There are about 250,000 people a day who pass through Stockholm Central Station. They in themselves generate a bit of heat. But they also do a lot of activities. They buy food, they buy drinks, they buy newspapers and they buy books. All this energy generates an enormous amount of heat. So why shouldn't we use this heat. It's there. If we don't use it then it will just be ventilated away to no avail. -- Klas Johnasson, one of the system's creators and head of Jernhusen's environmental divisionThe commuters in the train station aren't left out in the cold to warm the office dwellers across the street. What happens is Central Station is heated appropriately, and then heat exchangers in the ventilation system convert excess body heat into hot water, which is then pumped into the office's heating system. This isn't the first instance of body heat harvest, but it is the first to figure out how to transfer energy to a different location. Can you imagine how much clean, renewable energy could be generated by the sofa-slipcover-seeking hoards of the 316 Ikea stores worldwide? Sounds like a match made in Sweden.
The EPA’s regulation only applies to mobile sources, not stationary sources like power plants. Thus—and here is the kicker—until the EPA actually starts regulating all sources of carbon dioxide, the Court said that it can’t really determine whether or not displacement has occurred. This holding is potentially significant, because it can put polluters in a real bind. Their normal strategy is to tie up new regulations in the courts for several years—maybe until they can get a more friendly administration. But now, the Second Circuit has told them that the only way to get rid of the public nuisance lawsuit is to let those regulations go into effect. The judges have told the power companies to choose their poison.The Supreme Court is scheduled to hear the appeal in March 2011.
It’s easy to forget that each time we turn on a light, we are contributing to the ecological damage caused by the coal that generates electricity in this country. The Last Mountain gives us plenty of reasons to remember. Contaminated air, soil, and water; coal dust, cancer clusters, and toxic sludge are all by-products of this widespread energy source. Focusing on the devastating effects of mountaintop coal removal in West Virginia’s Coal River Valley, filmmaker Bill Haney illustrates the way residents and activists are standing up to the industry and major employer that is so deeply embedded in the region. With strong support from Bobby Kennedy Jr. and grassroots organizations, awareness is rising in the battle over Appalachian mountaintop mining. Forces are aligning to prevent coal removal on Coal River Mountain and preserve the region’s precious natural resources. Superb storytelling and exquisite photography combine to remind us that this environmental calamity impacts us all.If a Tree Falls: A Story of the Earth Liberation Front http://www.youtube.com/watch?v=jDBb1F2tiNs
Marshall Curry’s documentary tells a timely story of political action and environmental beliefs at loggerheads. His reconstruction of the recent history and unraveling of the Earth Liberation Front (ELF) is a fascinating exploration of a modern revolutionary movement and its efficacy.
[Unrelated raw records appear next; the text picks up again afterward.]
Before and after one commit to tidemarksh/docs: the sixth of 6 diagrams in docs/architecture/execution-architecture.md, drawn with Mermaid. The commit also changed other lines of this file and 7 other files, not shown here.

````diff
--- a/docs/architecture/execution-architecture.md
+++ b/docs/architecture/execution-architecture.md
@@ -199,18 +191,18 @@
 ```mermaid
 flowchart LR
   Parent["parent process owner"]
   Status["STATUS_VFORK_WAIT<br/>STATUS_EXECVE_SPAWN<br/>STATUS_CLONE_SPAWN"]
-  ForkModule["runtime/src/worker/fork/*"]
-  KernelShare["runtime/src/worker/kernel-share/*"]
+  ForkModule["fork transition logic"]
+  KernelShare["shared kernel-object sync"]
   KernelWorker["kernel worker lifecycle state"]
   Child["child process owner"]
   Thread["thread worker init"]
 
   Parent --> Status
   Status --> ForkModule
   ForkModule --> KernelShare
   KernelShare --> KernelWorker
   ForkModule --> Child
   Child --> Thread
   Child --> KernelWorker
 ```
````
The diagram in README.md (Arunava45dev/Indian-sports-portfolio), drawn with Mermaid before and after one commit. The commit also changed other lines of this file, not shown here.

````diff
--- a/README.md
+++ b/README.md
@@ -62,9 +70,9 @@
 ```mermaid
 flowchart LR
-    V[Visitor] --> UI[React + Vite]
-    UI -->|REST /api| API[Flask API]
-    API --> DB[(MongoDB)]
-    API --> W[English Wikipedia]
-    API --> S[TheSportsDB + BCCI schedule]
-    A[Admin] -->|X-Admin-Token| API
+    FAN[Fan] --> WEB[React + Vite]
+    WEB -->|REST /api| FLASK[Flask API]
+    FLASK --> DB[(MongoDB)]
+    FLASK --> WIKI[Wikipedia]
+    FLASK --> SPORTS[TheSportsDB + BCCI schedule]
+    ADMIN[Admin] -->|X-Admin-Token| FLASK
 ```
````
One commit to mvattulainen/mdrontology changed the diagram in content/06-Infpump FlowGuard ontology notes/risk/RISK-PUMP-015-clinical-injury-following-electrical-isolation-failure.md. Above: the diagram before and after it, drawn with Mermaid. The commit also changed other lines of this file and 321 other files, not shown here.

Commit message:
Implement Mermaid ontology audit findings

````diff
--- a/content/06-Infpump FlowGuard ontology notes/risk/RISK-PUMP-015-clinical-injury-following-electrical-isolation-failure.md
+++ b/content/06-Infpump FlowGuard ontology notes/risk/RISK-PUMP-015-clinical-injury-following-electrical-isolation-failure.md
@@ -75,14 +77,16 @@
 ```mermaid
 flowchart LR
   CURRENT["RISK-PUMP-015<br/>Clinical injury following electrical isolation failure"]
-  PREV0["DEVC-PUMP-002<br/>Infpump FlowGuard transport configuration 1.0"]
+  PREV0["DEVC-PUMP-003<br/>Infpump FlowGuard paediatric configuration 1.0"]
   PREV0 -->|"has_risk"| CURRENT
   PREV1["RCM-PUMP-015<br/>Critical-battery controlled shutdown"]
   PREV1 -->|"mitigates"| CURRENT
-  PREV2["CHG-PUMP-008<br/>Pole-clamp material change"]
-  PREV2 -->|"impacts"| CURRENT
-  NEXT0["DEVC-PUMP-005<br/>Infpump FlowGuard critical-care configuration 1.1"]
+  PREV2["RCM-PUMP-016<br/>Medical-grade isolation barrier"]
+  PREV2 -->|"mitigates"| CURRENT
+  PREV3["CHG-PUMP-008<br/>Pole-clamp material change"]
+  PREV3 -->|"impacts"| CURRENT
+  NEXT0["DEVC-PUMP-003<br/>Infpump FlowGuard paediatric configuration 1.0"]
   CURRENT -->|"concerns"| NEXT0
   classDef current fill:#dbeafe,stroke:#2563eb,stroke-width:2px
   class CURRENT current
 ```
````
Fusing fervent concerns about ecological imbalance and capitalism run amok, ELF members and sleeper cells employed economic sabotage by destroying facilities involved in deforestation to remove the profit potential from companies wreaking environmental destruction. Focusing on Oregon-based activist Daniel McGowan, Curry relates the tale of a mild-mannered, middle-class citizen driven to extremes and brought to trial on charges of terrorism for his participation in ELF-related arson plots. Detailing activists’ past disillusionment with public protest—and the police brutality and inertia that often followed—the film poses difficult questions about the possibility of effecting change from either within or without the system and examines the changed stakes for revolutionaries today in a world fixated on branding all dissenters as terrorists.
Carbonfund.org supports domestic and international renewable energy, energy efficiency and reforestation projects that reduce carbon dioxide emissions. All of their projects meet the highest standards and are third-party validated to ensure every donation is making a positive impact. By playing Trash Tycoon, users are supporting clean technology and reduction projects that drive investment and innovation, and hasten the market transformation to a low carbon future.Carbonfund.org and Guerillapps hope Trash Tycoon can harness the power of Social Networking games to help teach consumers about the environment and resource conservation, and, with the use of in-game campaigns featuring social goods, rally players together to help in the fight against climate change by contributing to carbon offset projects while enjoying game play. Trash Tycoon was created by GUERILLAPPS, a company building online social games that tie in with real-world brands and activities. “With the help of Carbonfund.org, we are able to gamify charity donation, make it fun and give back to the environment,” said Raviv Turner, Co-Founder & CEO of Guerillapps.